The highly commended images for the Earth and Space category of the 2011 Astronomy Photographer of the Year competition.
The Earth and Space category is for photos that include landscape, people or other ‘Earthly' things, together with an astronomical subject. Aurora, such as the aurora borealis (northern lights) are popular phenomenon within this category; see How to photograph aurorae if you’d like to try your hand at capturing these awe-inspiring light shows.
Highly commended for the APY 2011 Earth and Space category
Three photos were highly commended by the judges for the 2011 Earth and Space category:
‘Meteor at Midnight, Glastonbury Tor’ by Mike Kempsey (UK) captures a momentary flash of the Perseid meteor shower, beside the 15th-century St Michael’s Tower. During the Perseid meteor shower, which peaks each year in August, hundreds of meteors – or shooting stars – can be seen in a single night.
Also highly commended was ‘Volcanic Aurora’ by Örvar Atli Þorgeirsson (Iceland). A shimmering aurora, resulting from magnetic activity on the Sun, provides a spectacular background to a dramatic volcanic eruption on Earth in this image. A dark cloud of ash at ground level can be seen to the left, while there is bright red lava at the mouth of the volcano. The eruption caused substantial disruption to international travel in the spring of 2010.
‘Red Moon rising over Oxford’, the third highly commended shot, was taken by Andrew Steele (UK). In this image, made up of three overlapping photographs, an incredibly red full moon rises over low clouds in the early evening. At these low angles, the Moon can look much larger than usual because our eyes compare it with familiar objects on the skyline.
Astronomy Photographer of the Year competition

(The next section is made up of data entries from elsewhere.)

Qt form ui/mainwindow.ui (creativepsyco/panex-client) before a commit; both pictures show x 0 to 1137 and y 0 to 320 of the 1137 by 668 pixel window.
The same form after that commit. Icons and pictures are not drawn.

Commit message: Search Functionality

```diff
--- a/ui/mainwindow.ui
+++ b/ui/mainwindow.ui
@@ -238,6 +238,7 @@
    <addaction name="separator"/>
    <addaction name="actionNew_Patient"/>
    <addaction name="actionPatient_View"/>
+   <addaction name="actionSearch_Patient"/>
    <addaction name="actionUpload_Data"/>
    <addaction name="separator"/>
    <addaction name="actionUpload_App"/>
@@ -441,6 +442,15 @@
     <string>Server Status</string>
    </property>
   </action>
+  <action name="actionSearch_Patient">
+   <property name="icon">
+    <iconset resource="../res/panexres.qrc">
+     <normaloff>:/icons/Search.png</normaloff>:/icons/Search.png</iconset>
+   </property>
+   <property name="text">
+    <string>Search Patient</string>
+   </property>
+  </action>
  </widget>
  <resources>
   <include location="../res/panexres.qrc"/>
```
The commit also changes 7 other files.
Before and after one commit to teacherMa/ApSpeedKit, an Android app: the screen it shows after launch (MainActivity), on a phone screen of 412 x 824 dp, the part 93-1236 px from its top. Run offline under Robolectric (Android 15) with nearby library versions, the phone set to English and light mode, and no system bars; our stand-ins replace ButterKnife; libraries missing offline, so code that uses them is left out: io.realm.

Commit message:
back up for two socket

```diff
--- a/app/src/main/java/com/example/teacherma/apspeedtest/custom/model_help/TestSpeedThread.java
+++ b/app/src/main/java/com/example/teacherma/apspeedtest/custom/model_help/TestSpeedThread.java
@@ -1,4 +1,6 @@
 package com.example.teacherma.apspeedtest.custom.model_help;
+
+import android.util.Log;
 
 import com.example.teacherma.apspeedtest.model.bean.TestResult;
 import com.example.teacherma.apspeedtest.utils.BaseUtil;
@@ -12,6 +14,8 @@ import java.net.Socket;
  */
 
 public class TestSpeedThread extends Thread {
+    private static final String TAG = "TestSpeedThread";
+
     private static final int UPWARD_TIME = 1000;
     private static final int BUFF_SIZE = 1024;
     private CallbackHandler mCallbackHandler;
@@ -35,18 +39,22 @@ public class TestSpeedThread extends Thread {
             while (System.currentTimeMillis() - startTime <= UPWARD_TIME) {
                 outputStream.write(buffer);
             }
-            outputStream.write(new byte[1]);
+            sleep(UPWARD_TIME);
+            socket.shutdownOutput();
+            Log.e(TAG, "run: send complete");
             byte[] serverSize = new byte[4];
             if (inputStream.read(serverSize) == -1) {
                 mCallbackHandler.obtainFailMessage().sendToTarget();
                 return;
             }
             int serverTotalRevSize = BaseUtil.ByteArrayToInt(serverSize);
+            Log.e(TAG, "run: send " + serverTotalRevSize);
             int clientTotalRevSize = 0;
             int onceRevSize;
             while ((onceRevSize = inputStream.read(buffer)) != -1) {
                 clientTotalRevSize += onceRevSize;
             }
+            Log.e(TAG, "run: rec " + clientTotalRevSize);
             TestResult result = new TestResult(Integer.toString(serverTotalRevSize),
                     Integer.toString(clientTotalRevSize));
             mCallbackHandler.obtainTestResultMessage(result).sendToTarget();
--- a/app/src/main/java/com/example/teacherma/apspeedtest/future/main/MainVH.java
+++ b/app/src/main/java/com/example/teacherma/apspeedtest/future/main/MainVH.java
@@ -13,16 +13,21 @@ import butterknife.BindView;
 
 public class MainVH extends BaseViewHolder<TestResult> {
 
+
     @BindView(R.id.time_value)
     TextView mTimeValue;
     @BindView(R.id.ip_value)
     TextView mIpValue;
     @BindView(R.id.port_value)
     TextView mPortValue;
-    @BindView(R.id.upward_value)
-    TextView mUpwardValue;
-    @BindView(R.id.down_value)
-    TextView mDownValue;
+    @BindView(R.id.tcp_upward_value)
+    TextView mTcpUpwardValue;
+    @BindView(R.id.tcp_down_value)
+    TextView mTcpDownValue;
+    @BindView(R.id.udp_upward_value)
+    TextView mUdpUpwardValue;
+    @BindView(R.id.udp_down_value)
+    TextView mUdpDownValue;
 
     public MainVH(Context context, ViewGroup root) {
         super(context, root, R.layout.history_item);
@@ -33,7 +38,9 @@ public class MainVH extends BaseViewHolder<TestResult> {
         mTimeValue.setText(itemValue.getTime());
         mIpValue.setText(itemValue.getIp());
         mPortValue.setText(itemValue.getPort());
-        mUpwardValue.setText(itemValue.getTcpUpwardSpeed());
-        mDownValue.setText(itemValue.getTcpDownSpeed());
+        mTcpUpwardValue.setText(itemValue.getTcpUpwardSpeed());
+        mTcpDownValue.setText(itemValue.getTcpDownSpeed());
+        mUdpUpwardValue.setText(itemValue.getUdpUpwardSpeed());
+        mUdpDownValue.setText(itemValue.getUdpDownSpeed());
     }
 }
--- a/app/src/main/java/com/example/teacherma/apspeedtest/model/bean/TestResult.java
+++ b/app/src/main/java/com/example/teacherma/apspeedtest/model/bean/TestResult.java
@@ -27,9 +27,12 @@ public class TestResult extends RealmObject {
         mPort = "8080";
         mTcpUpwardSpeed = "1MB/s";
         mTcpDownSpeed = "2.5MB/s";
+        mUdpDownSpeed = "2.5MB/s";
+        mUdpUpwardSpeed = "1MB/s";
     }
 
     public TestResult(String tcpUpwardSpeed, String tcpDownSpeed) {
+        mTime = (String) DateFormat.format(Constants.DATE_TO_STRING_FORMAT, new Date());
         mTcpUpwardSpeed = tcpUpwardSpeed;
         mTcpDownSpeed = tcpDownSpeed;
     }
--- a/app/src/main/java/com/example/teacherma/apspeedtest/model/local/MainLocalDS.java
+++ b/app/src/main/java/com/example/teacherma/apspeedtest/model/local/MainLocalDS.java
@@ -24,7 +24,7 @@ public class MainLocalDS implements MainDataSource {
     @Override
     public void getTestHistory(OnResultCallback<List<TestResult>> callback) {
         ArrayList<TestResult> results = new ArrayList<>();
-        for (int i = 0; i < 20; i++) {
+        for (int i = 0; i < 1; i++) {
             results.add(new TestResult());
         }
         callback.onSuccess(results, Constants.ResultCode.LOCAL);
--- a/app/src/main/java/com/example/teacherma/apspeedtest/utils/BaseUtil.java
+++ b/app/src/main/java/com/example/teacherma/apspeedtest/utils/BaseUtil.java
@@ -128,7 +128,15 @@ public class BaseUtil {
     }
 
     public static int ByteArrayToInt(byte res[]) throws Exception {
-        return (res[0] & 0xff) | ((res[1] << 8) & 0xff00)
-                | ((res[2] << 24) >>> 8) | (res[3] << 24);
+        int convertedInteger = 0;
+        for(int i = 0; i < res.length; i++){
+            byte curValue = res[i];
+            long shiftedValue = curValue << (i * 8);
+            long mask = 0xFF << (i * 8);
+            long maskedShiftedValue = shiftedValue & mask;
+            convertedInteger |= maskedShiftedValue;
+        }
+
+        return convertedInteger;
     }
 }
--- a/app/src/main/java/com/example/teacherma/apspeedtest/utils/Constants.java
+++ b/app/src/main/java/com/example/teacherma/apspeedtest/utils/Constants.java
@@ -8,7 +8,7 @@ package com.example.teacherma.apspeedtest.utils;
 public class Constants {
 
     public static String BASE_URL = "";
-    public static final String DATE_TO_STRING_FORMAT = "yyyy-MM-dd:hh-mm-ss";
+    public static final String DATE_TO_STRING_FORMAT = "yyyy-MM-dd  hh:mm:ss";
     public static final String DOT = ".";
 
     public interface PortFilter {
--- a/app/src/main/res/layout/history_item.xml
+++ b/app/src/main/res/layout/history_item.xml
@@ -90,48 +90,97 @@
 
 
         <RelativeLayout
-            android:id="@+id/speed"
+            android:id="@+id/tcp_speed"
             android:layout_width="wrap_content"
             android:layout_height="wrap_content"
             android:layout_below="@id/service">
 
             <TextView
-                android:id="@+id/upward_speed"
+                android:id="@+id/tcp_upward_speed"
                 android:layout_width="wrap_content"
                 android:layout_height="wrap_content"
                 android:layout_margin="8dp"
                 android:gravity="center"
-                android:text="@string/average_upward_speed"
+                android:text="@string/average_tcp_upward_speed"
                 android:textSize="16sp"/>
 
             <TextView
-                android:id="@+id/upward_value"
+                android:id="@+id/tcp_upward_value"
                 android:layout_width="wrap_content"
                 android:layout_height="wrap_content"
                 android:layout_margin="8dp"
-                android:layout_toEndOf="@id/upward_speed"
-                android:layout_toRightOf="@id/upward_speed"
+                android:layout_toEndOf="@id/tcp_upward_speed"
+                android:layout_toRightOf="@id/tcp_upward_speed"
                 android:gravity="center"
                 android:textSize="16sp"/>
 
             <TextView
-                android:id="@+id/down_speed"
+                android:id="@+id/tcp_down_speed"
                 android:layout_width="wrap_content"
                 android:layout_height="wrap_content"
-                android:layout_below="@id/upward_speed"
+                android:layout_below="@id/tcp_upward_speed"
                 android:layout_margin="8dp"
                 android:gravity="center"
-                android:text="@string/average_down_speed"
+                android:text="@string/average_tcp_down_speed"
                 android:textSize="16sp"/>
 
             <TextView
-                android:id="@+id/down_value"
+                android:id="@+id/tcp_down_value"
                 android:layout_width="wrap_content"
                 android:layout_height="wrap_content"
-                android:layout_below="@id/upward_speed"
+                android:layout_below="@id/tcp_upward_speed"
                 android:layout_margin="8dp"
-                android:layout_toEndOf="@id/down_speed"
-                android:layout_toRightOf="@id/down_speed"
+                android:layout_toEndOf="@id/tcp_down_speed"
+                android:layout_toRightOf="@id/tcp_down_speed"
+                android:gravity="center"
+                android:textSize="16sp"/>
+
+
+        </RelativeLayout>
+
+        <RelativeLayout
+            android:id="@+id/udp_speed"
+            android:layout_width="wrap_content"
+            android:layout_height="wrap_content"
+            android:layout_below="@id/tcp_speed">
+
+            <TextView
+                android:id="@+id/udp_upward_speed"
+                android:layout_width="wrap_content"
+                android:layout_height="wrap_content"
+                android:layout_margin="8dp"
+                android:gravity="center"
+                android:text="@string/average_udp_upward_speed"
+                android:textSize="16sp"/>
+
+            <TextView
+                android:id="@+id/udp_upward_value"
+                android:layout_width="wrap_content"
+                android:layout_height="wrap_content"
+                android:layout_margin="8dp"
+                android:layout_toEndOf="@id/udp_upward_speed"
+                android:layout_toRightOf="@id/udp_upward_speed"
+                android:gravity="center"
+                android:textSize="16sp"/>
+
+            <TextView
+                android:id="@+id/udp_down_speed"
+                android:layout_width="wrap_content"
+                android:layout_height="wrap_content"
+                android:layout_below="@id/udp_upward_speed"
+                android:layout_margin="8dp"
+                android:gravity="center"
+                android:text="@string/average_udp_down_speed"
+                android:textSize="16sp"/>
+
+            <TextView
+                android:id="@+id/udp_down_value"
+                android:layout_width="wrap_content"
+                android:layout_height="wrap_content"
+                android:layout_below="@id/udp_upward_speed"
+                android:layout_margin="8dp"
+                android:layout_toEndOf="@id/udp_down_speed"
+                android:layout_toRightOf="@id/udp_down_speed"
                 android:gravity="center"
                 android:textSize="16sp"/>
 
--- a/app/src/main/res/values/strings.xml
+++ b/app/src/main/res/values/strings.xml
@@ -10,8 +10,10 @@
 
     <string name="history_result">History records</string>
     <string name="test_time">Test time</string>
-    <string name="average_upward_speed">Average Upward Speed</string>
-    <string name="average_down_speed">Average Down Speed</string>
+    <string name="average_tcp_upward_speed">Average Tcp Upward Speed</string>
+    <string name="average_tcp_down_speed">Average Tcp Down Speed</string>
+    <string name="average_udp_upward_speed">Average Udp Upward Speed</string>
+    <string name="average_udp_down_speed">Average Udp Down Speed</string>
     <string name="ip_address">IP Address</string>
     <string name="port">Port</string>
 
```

The Astronomy Photographer of the Year competition is an annual global search for the most beautiful and spectacular visions of the cosmos by amateur and professional astrophotographers. The winning images are showcased in a stunning exhibition at the Royal Observatory Greenwich.